All in all, I'm pleased with te purchase as a good balance between weight, comfort and price. I won't take this on all trips – only the ones where I go with someone that likes to sit around the fire and talk a bit. It will be left at home on solo trips.Oct 11, 2011 at 6:24 pm #1789347
I just received RailRider's Adventure pants and I am completely impressed.
The fabric is thin, very cool but yet appears durable. Men's size large weigh 9.5 oz plus there is an attractive 1 oz removable belt.
They have pleats in the front so they look dressy enough for travel. There are no cargo pockets but they have very deep front pockets.

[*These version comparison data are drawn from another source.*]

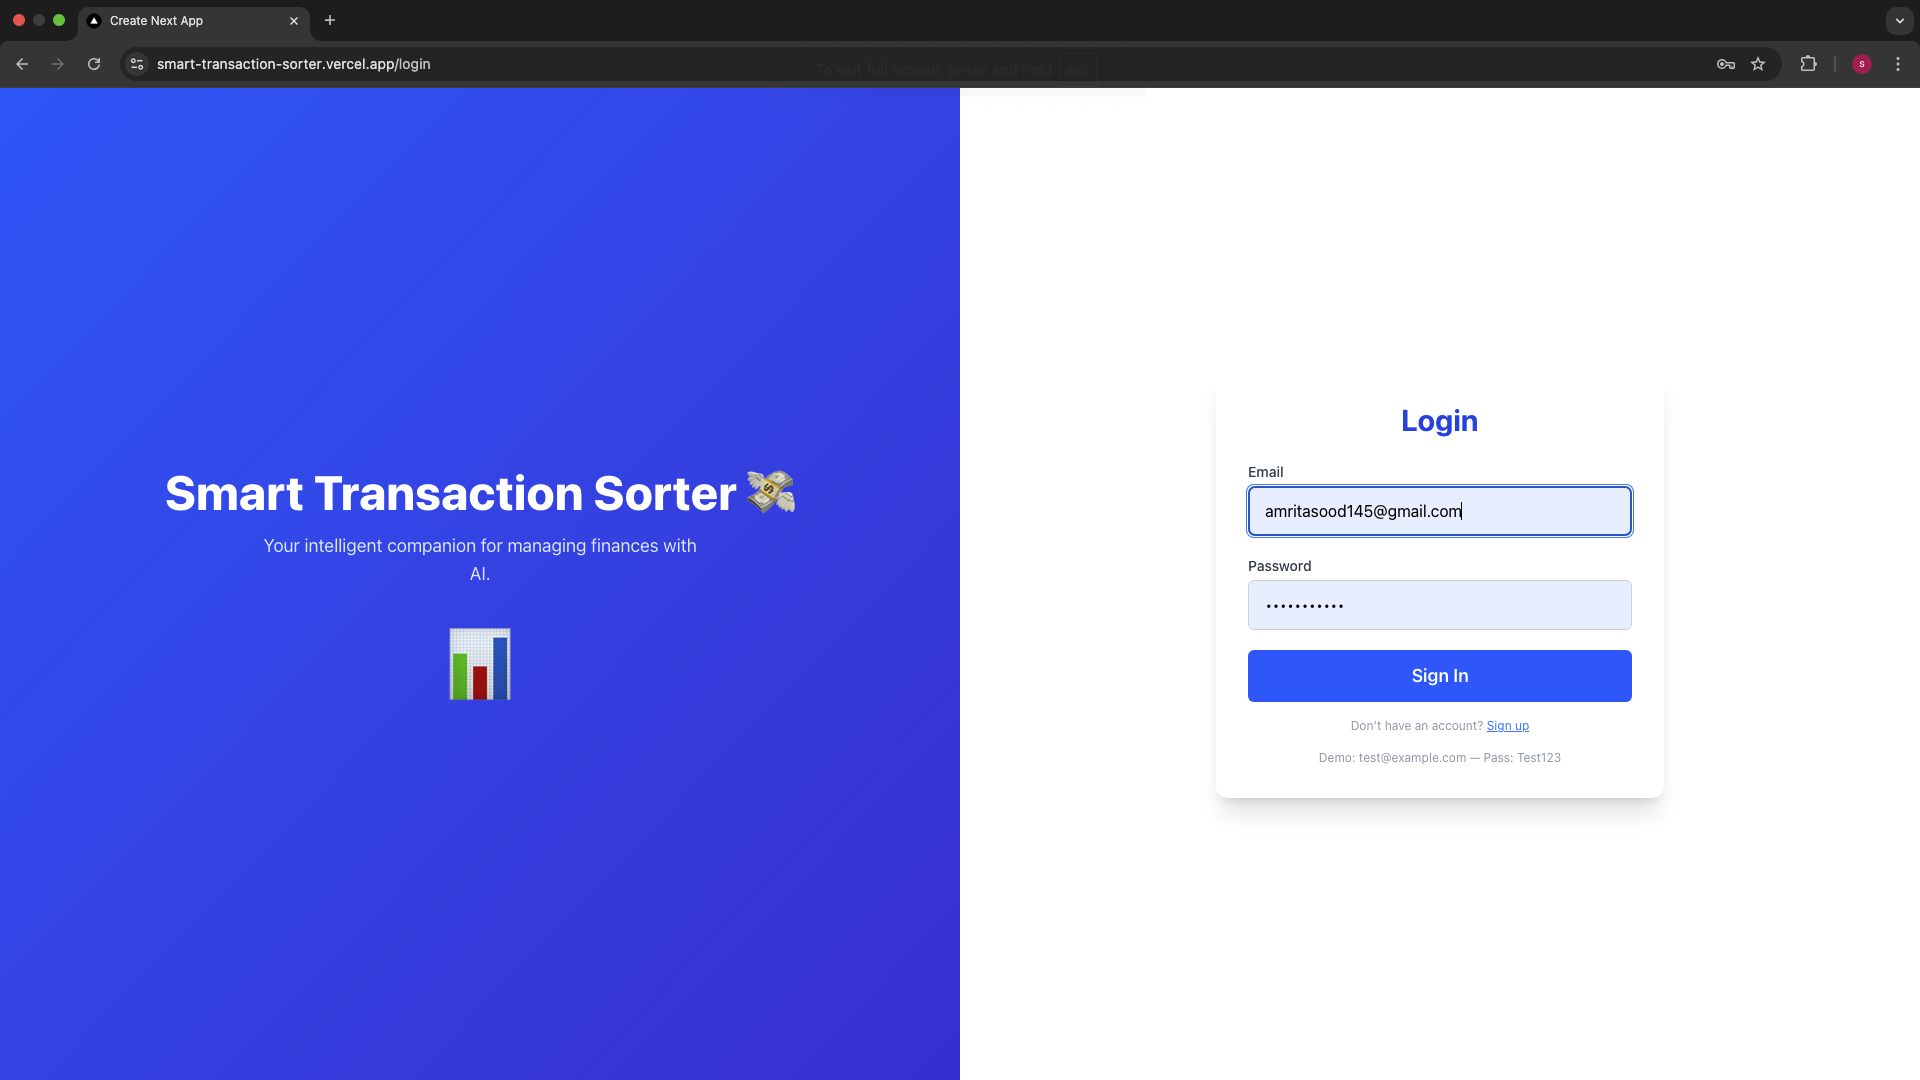
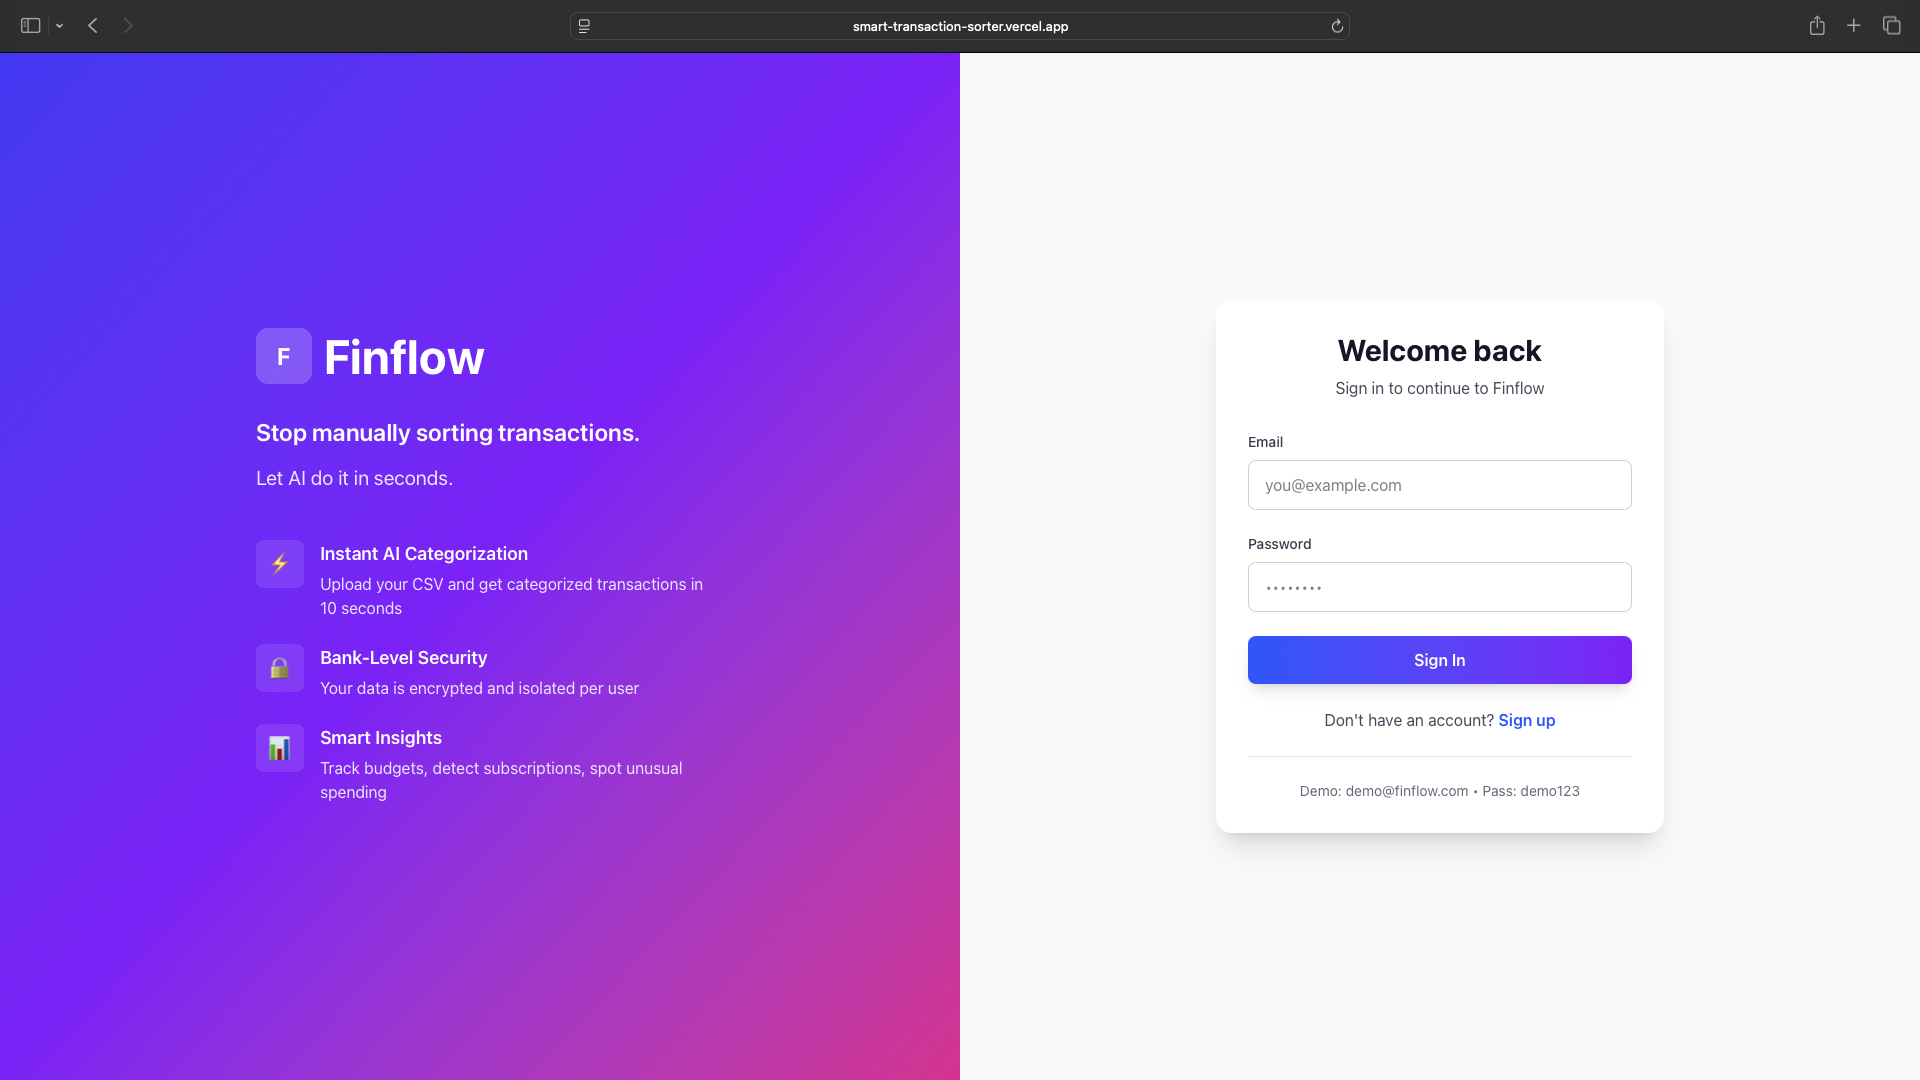
updated Readme with the changes

diff --git a/README.md b/README.md
@@ -1,4 +1,4 @@
-# Smart Transaction Sorter 💰
+# FinFlow 💰
 
 AI-powered web application that analyzes bank transaction data, automatically categorizes expenses, and provides spending insights through an interactive dashboard.
 
@@ -9,21 +9,24 @@ AI-powered web application that analyzes bank transaction data, automatically ca
 ## ✨ Features
 
 - 🔐 Secure user authentication with JWT
-- 📊 CSV file upload and processing
-- 🤖 AI-powered transaction categorization using OpenAI GPT
+- 📊 CSV or Excel file upload and processing with intelligent header detection
+- 🤖 AI-powered transaction categorization using OpenAI GPT-4
 - ⚠ Anomaly detection for unusual spending patterns
 - 📈 Interactive analytics dashboard with visualizations
-- 💡 AI insights assistant for spending recommendations
-- 📥 Export analyzed data
+- 💡 AI insights assistant for personalized spending recommendations
+- 📥 Export analyzed data to CSV
+- 🔄 Manual category editing and transaction management
+- 📱 Responsive design for mobile and desktop
 
 ## 🛠 Tech Stack
 
-- **Frontend:** Next.js, React, TypeScript, Tailwind CSS
+- **Frontend:** Next.js 14, React, TypeScript, Tailwind CSS, Recharts
 - **Backend:** Next.js API Routes, Node.js
-- **Database:** MongoDB
+- **Database:** MongoDB with Mongoose ODM
 - **AI:** OpenAI GPT-4 API
-- **Authentication:** JWT
+- **Authentication:** JWT with bcrypt password hashing
 - **Deployment:** Vercel
+- **File Processing:** CSV parsing with intelligent column mapping
 
 ## 📸 Screenshots
 
@@ -44,57 +47,113 @@ AI-powered web application that analyzes bank transaction data, automatically ca
 
 ## 🎯 Key Highlights
 
-- Processes CSV files with intelligent header detection
-- Real-time AI categorization of transactions
-- Visual spending breakdown by category
-- Daily income/expense tracking with charts
-- Anomaly detection for suspicious transactions
-- Natural language insights powered by GPT
+- **Intelligent CSV Processing:** Automatically detects and maps various CSV formats from different banks
+- **Real-time AI Categorization:** Uses GPT-4 to intelligently categorize transactions into 12+ categories
+- **Visual Analytics:** 
+  - Spending breakdown by category with pie charts
+  - Daily income/expense tracking with bar charts
+  - Time-series spending trends
+- **Anomaly Detection:** Identifies unusual spending patterns based on historical data
+- **Natural Language Insights:** AI-powered assistant provides personalized financial advice
+- **Transaction Management:** Edit categories, add notes, and manage transactions manually
+- **Export Functionality:** Download processed transactions with categories
 
 ## ⚙ Setup Instructions
 
-1. Clone the repository
+1. **Clone the repository**
 ```bash
 git clone https://github.com/Samarr1981/smart-transaction-sorter.git
 cd smart-transaction-sorter
 ```
 
-2. Install dependencies
+2. **Install dependencies**
 ```bash
 npm install
 ```
 
-3. Set up environment variables
+3. **Set up environment variables**
+
+Create a `.env.local` file in the root directory:
 ```bash
 MONGODB_URI=your_mongodb_connection_string
-JWT_SECRET=your_jwt_secret
+JWT_SECRET=your_jwt_secret_key
 OPENAI_API_KEY=your_openai_api_key
 ```
 
-4. Run the development server
+4. **Run the development server**
 ```bash
 npm run dev
 ```
 
-5. Open [http://localhost:3000](http://localhost:3000)
+5. **Open your browser**
+
+Navigate to [http://localhost:3000](http://localhost:3000)
+
+## 📊 Transaction Categories
+
+FinFlow categorizes transactions into the following categories:
+
+- 🍔 Food & Dining
+- 🛒 Groceries
+- 🚗 Transportation
+- 🏠 Housing & Utilities
+- 🎬 Entertainment
+- 🏥 Healthcare
+- 👕 Shopping
+- ✈ Travel
+- 📚 Education
+- 💼 Business
+- 💰 Income
+- 📝 Other
+
+## 🔒 Security Features
+
+- Password hashing with bcrypt
+- JWT-based authentication
+- Protected API routes
+- Secure session management
+- Environment variable protection
 
 ## 🔮 Future Enhancements
 
-- Excel file support (.xlsx)
-- Enhanced recurring transaction detection
-- Multi-currency support
-- Budget tracking and alerts
-- Mobile app version
+- Enhanced recurring transaction detection and management
+- Multi-currency support with real-time exchange rates
+- Budget tracking and customizable alerts
+- Savings goals and recommendations
+- Mobile app version (React Native)
+- Bank API integration for automatic transaction syncing
+- Advanced data visualization options
+- PDF report generation
+- Multi-user household accounts
 
 ## 📝 Known Limitations
 
-- AI categorization accuracy varies based on transaction description clarity
-- Anomaly detection threshold being refined based on user spending patterns
+- AI categorization accuracy depends on transaction description quality
+- Anomaly detection threshold is continuously being refined
+- Single currency support (CAD/USD)
+
+## 🧪 Testing
+
+**Demo Credentials:**
+- Email: demo@finflow.com
+- Password: demo123
+
+**Sample CSV Format:**
+
+Your CSV should contain columns for:
+- Date (various formats supported)
+- Description/Details
+- Amount/Debit/Credit
+- Balance (optional)
+
+## 📄 License
+
+This project is open source and available for educational purposes.
 
 ---
 
 **Built with ❤ as a capstone project demonstrating full-stack development with modern AI integration**
 
-**Demo Credentials:**
-- Email: test@example.com
-- Password: Test123
+**Developer:** Samarpartap Passey  
+**Project:** Computer Programming and Analysis Capstone  
+**Institution:** Niagara College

There is a side zippered pocket for security. (I should have had these in Spain where I caught a pick-pocket in the act). The two rear pockets are also zippered. They are quite long, which is good for me, but a shorter person would probably take a hem in them. I haven't washed them yet to see if they dry overnight, but my bet is that they would. I will definitely order another pair of these in a different color. (They come in four colors.)Oct 11, 2011 at 8:31 am #1789124
I have to adit that scratch my head and wonder when I look at softshells. Here is my general take on the genre.
Softshells are not really waterproof, not really breathable, not really warm, and they weigh a lot.
Well, I guess that would get me kicked out of the softshell fan club.
I do wear a softshell (Polartec Powershield) when out for a day of cross-country skiing when it's too cold to rain.Oct 9, 2011 at 5:13 pm #1788560
My Thorofare pants in size large weigh 4.1 oz (and it is a very large, "large").
I can walk slowly through a stream, knee deep with moving water, stop in the middle to take a picture, and come out the other side with the pants bone dry. They are miracle pants. There is no other pants to compare, that I know of. I only wish I had bought a half-dozen pair or more!
It seems Rohan has discontinued those pants, as they do not show up in their catalog anymore.
I just ordered Railriders Adventure pants (about 10 oz) to see what they are like.
I have some Railriders shirts which I really like.Oct 9, 2011 at 5:06 pm #1788557
I much prefer the Tech Lite 140 because if fits like a regular tee shirt whereas the Icebreaker Atlas 150 fits like tights. Also, the Tech Lite is a softer fabric, at least to me. I have 1 Atlas 150 but I have 6 Tech Lites, all in different colors.Oct 9, 2011 at 1:36 am #1788295Oct 7, 2011 at 1:20 pm #1787804
P.M. sentOct 7, 2011 at 11:10 am #1787755
I have the same desire that I believe the OP does, and that is I want to sit at chair height. My legs are 60 years old each, and while I can still walk on them all day, they complain a lot when I have to get up off the ground, or nearly so. To me, that's more important than having a back.
So I am looking at REI's 3 legged stool. For my goals, it sounds like a better fit.
That stool, the Monarch, and the slinglite all weigh 18-19 ounces. Pretty much a tie there.Oct 7, 2011 at 3:37 am #1787640
Thanks for the headsup!Oct 6, 2011 at 5:22 pm #1787519
Do it NOW! While you're still single! You won't get that chance again. LOLOct 6, 2011 at 7:55 am #1787336
I bought a Gerry down parka back in the mid 1970's and used it as a ski jacket for many years. This was way before wp/b stuff was out there. At the time, Gerry was considered premium gear. I bought it at a Peter Glenn, a boutique ski shop.
I remember it seemed lighter than air at the time. He only reason I don't have it today, is that I gave it to my grown son, and he still uses it now!Oct 6, 2011 at 7:45 am #1787334
I don't use it on the tarps I've made and they are no worse for wear. I do sew a few inches of it on the edge at the tie-outs for reinforcement.
You would have to use 3/4" grossgain which weighs 1-1/3 grams per foot. So, that would add about 1.4 ounces to your tarp.